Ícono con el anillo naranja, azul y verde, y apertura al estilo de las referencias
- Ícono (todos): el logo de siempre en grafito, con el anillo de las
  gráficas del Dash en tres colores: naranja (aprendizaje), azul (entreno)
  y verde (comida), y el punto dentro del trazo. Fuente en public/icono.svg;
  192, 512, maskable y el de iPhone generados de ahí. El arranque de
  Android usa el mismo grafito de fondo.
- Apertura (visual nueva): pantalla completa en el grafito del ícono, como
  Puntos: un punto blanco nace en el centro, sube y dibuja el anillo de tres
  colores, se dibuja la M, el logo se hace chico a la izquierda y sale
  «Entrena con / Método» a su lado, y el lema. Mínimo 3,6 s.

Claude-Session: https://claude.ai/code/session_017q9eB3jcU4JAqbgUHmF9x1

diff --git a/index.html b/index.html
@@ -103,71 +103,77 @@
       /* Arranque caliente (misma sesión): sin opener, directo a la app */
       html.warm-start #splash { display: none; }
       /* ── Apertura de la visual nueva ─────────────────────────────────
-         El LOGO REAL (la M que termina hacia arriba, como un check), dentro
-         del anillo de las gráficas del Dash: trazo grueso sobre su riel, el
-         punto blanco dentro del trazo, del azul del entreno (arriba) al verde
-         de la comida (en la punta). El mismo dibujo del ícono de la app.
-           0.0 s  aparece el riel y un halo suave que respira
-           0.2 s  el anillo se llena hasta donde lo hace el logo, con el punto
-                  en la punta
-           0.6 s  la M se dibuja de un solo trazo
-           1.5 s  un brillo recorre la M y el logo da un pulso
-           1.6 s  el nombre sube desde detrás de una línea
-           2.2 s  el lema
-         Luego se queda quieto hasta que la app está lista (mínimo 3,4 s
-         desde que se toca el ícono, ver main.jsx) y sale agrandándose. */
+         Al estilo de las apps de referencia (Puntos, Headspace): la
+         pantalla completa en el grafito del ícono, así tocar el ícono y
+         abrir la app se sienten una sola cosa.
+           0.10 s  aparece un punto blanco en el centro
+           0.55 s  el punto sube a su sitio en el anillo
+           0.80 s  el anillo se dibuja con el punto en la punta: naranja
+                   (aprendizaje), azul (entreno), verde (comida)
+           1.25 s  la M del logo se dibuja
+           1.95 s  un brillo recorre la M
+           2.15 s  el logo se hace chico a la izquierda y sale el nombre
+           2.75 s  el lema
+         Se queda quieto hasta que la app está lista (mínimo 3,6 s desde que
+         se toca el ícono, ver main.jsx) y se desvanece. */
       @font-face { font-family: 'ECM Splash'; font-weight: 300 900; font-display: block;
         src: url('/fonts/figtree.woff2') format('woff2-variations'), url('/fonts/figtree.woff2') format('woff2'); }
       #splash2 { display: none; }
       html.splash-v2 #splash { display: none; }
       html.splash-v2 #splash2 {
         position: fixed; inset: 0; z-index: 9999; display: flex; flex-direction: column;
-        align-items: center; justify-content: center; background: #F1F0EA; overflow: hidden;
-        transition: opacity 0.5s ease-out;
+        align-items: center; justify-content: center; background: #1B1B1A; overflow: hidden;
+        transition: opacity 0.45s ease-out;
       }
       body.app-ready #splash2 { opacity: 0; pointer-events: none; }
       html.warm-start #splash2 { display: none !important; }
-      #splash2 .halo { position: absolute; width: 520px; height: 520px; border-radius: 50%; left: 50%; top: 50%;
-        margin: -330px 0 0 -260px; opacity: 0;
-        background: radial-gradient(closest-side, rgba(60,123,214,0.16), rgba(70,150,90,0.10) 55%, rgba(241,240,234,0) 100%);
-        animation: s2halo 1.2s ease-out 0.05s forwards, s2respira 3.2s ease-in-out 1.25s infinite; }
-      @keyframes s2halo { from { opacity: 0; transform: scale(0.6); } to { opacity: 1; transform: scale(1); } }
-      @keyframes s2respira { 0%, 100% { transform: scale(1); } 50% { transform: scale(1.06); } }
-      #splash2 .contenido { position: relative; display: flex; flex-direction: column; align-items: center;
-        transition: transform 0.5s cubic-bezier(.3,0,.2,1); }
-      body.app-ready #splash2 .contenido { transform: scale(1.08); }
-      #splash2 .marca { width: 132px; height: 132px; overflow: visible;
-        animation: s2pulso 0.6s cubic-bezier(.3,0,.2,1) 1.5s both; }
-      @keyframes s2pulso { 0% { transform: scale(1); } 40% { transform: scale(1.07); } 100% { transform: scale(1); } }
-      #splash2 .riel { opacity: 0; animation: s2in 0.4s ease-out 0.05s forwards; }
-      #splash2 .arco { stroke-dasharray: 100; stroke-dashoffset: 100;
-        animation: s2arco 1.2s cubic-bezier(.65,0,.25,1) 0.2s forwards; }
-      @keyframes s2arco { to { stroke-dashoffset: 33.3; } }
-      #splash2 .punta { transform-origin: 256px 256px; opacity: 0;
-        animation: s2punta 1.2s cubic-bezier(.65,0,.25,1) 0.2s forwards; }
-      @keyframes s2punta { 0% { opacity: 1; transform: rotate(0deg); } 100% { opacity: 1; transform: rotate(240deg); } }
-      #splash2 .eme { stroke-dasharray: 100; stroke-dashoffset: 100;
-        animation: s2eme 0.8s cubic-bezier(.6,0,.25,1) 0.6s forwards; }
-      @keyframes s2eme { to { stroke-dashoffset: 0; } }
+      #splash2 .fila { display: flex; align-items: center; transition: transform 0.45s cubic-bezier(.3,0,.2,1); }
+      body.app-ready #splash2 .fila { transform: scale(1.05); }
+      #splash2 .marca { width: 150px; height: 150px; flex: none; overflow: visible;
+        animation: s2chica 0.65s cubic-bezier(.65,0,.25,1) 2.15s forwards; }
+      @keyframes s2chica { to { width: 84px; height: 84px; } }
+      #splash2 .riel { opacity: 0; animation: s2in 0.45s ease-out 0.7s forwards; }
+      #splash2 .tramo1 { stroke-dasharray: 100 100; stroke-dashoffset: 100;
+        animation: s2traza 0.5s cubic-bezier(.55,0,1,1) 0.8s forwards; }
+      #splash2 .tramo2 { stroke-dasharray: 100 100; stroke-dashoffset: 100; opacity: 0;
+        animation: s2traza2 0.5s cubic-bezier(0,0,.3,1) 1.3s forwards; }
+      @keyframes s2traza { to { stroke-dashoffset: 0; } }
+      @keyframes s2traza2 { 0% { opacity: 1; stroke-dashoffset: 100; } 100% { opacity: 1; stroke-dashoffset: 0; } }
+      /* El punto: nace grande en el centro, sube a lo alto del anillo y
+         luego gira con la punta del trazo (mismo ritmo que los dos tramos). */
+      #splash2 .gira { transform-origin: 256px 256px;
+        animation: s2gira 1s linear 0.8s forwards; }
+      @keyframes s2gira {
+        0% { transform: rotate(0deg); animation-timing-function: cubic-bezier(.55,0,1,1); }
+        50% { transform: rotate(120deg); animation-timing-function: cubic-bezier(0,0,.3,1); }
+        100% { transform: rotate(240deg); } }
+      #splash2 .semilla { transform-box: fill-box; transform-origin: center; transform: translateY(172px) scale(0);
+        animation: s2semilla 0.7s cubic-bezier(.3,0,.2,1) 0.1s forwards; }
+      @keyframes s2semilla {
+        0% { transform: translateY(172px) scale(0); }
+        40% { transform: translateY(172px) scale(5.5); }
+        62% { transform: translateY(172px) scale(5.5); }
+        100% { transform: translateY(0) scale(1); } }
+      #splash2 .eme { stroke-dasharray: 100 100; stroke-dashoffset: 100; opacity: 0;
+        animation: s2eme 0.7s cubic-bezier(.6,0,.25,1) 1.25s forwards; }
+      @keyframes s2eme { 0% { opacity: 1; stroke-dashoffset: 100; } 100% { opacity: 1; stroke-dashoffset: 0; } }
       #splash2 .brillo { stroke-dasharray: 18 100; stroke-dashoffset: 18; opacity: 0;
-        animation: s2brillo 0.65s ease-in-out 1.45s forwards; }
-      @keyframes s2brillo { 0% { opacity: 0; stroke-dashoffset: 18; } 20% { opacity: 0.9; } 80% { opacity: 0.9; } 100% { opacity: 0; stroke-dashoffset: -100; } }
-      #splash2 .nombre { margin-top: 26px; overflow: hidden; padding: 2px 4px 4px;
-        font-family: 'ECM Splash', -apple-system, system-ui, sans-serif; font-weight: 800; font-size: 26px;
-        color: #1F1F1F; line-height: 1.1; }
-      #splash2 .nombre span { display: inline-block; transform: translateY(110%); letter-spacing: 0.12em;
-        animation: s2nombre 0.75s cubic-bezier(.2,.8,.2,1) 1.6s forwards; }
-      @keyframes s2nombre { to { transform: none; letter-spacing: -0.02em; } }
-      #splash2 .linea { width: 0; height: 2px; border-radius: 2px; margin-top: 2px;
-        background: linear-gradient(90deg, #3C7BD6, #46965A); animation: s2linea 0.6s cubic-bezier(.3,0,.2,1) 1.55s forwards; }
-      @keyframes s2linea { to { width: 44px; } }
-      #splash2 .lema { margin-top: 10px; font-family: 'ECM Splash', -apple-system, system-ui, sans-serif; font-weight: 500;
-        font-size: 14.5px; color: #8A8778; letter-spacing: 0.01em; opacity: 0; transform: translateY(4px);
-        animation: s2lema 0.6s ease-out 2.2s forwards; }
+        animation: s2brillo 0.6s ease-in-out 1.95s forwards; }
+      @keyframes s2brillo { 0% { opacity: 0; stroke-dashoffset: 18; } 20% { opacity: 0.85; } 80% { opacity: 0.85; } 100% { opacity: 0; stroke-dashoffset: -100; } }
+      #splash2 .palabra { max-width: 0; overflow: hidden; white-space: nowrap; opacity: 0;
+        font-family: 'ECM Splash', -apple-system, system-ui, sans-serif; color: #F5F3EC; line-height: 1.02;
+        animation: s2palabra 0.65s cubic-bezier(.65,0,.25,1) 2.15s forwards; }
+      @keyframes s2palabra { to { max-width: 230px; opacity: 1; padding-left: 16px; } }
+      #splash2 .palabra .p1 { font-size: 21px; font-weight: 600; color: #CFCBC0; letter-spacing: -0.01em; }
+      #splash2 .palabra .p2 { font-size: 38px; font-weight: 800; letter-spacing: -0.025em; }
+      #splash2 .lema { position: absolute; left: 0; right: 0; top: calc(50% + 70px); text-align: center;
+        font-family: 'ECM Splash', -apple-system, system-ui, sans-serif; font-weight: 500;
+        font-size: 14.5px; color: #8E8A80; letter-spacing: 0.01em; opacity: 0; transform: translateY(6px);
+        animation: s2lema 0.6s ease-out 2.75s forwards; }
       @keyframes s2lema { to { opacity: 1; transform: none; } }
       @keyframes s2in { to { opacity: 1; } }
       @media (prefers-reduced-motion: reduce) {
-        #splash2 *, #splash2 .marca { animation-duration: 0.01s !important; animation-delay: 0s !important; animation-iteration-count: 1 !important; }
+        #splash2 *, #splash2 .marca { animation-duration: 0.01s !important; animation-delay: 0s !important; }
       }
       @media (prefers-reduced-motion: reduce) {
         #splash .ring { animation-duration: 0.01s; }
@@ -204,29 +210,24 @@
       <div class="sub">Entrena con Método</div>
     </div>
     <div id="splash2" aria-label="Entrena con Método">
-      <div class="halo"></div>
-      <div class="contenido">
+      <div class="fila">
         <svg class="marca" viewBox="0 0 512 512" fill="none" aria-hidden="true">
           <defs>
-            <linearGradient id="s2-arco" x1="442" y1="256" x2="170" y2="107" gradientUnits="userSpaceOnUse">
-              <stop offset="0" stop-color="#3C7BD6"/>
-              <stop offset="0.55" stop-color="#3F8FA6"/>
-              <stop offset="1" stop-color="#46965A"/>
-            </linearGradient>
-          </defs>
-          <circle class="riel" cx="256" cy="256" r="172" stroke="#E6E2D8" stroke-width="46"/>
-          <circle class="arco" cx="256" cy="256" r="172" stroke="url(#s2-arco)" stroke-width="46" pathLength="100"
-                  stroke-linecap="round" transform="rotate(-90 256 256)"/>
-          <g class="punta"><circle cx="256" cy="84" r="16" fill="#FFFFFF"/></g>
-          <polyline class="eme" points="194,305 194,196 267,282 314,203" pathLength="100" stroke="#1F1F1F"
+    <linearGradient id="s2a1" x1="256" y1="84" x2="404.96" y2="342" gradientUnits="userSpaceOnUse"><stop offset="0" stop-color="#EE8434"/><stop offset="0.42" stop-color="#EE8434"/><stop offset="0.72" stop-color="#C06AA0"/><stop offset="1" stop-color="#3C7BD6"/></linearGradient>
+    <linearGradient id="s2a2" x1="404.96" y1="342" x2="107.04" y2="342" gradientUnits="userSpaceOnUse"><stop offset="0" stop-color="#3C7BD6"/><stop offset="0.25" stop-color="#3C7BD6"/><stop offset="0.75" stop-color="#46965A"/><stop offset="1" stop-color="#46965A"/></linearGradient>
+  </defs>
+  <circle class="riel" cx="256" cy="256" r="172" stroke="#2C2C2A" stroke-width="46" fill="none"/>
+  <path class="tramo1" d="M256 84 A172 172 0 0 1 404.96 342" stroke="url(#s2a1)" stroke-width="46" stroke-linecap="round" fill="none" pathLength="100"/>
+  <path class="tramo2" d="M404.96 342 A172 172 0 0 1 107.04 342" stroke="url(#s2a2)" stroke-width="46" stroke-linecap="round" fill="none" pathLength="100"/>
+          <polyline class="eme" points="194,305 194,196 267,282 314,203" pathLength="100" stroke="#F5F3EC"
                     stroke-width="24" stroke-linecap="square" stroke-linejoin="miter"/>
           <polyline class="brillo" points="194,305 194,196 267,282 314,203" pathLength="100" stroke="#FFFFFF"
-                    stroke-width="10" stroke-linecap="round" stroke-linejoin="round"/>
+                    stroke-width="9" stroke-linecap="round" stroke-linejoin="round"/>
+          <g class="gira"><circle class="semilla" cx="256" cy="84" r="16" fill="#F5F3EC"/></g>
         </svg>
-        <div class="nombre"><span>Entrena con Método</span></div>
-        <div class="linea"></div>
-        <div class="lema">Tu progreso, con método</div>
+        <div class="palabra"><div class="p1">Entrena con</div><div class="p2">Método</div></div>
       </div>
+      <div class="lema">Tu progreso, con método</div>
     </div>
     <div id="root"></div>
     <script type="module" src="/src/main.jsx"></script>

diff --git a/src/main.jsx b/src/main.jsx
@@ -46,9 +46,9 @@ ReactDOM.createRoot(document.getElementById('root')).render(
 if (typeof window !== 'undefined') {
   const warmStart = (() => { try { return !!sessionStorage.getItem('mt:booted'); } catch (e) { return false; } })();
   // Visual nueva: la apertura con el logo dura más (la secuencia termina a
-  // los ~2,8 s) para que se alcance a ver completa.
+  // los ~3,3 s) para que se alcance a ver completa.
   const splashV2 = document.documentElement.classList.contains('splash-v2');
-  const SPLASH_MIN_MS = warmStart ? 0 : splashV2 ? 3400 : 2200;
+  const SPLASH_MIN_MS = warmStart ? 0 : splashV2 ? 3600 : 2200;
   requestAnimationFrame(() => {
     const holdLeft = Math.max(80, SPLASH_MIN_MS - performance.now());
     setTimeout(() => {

------------------------------------

> **Exercise directions**
Filter the data down to the lines that contain the string "rotate", and copy them.

> **Result**
-      @keyframes s2punta { 0% { opacity: 1; transform: rotate(0deg); } 100% { opacity: 1; transform: rotate(240deg); } }
+        0% { transform: rotate(0deg); animation-timing-function: cubic-bezier(.55,0,1,1); }
+        50% { transform: rotate(120deg); animation-timing-function: cubic-bezier(0,0,.3,1); }
+        100% { transform: rotate(240deg); } }
-                  stroke-linecap="round" transform="rotate(-90 256 256)"/>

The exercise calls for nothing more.